After years of slow but apparently steady progress in global efforts to combat HIV the virus that causes AIDS, activists say the tide has been turning in the wrong direction. The global economic recession has caused donor countries to slow their contributions to the Global Fund to fight AIDS, tuberculosis and malaria. That fund has a budget of more than $19 billion and it accounts for a quarter of international financing to fight HIV AIDS and supports about half of the world's poor who are getting AIDS treatment.

But donors from 40 countries meeting in New York yesterday, failed to raise the $13 billion deemed necessary to just keep treating patients at current rates over the next three years. Now the Obama administration pledged $4 billion, that's a nearly 40 percent increase in the previous U.S. contribution. But activists say funding by donor countries overall is lagging so far behind that in a number of poor countries, it may already be too late.

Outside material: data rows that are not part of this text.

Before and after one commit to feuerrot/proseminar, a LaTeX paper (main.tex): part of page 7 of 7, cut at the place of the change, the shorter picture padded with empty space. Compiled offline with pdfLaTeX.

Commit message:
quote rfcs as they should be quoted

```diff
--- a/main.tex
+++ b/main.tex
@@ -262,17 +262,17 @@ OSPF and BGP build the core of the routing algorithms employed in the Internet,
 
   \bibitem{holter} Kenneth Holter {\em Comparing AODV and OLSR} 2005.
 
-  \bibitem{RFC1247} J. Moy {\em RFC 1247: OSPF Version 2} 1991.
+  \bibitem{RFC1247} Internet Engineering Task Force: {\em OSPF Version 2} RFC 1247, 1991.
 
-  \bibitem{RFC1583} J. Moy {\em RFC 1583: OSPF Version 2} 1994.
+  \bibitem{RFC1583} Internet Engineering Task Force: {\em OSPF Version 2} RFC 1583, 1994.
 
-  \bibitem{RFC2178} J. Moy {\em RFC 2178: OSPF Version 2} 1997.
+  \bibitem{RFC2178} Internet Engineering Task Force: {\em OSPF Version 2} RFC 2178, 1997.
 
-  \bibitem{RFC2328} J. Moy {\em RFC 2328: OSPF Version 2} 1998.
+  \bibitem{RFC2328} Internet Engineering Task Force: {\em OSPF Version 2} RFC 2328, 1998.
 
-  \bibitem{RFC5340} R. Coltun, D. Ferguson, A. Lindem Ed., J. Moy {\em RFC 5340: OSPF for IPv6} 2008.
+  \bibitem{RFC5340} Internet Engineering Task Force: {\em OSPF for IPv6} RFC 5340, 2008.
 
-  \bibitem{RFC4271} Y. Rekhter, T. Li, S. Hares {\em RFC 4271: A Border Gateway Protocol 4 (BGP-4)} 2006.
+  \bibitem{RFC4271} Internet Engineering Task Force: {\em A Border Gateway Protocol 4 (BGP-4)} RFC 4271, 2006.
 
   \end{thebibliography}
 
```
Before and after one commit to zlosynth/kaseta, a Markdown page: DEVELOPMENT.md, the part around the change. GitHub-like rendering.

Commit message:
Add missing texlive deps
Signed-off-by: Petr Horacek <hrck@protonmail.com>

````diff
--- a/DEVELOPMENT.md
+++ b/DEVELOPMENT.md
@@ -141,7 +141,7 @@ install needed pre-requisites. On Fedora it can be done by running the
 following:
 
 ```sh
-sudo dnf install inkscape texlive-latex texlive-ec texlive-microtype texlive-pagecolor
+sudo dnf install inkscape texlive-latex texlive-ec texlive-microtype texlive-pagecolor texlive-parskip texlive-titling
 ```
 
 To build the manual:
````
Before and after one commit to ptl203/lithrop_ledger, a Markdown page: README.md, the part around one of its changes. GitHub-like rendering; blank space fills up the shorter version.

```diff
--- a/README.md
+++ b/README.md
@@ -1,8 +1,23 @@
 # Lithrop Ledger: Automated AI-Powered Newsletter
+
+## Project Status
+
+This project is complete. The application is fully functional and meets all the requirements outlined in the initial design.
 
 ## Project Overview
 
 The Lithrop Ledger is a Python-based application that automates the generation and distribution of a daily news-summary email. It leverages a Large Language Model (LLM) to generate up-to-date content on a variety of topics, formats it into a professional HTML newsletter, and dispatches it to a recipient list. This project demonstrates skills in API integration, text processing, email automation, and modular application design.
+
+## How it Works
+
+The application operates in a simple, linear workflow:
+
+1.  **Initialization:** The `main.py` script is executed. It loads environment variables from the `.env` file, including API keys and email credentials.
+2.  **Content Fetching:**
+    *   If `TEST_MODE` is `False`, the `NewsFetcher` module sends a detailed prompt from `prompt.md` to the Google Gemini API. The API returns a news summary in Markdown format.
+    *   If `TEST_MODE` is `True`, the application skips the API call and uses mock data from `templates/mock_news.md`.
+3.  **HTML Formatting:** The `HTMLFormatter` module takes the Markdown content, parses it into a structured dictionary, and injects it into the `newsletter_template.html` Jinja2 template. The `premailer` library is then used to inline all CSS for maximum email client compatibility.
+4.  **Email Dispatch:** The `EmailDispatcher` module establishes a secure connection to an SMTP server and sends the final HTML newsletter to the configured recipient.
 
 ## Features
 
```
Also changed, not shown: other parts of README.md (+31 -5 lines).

We went to talk more about the future for AIDS funding, so we called Jon Leiden. He's spokesperson for the Global Fund to fight AIDS, tuberculosis and malaria. And we're joined in our conversation by Paula Akugizibwe. Paula is with the AIDS Rights Alliance of Southern Africa, that's a network of HIV AIDS groups based in Capetown, South Africa. And we caught up with her in New York. Welcome to you both, thank you so much for joining us.

Ms. PAULA AKUGIZIBWE: (AIDS Rights Alliance of Southern Africa): Thanks for having us Michel.

Mr. JON LEIDEN: (Spokesperson, Global Fund): Thank you.

MARTIN: And we should note that we recorded this conversation Tuesday as a Contributors' Conference was just getting underway. It's a so-called replenishment conference aimed at drawing donations from donor countries over the next couple of years. It was chaired by U.N. Secretary-General Ban Ki-moon. So Jon if I could start with you. I think it is a surprise to many people that AIDS activists are indeed as worried as they are. What is the scope of the problem? Is it that donations are not increasing fast enough to keep pace with the spread of the disease, or that donations are actually falling off?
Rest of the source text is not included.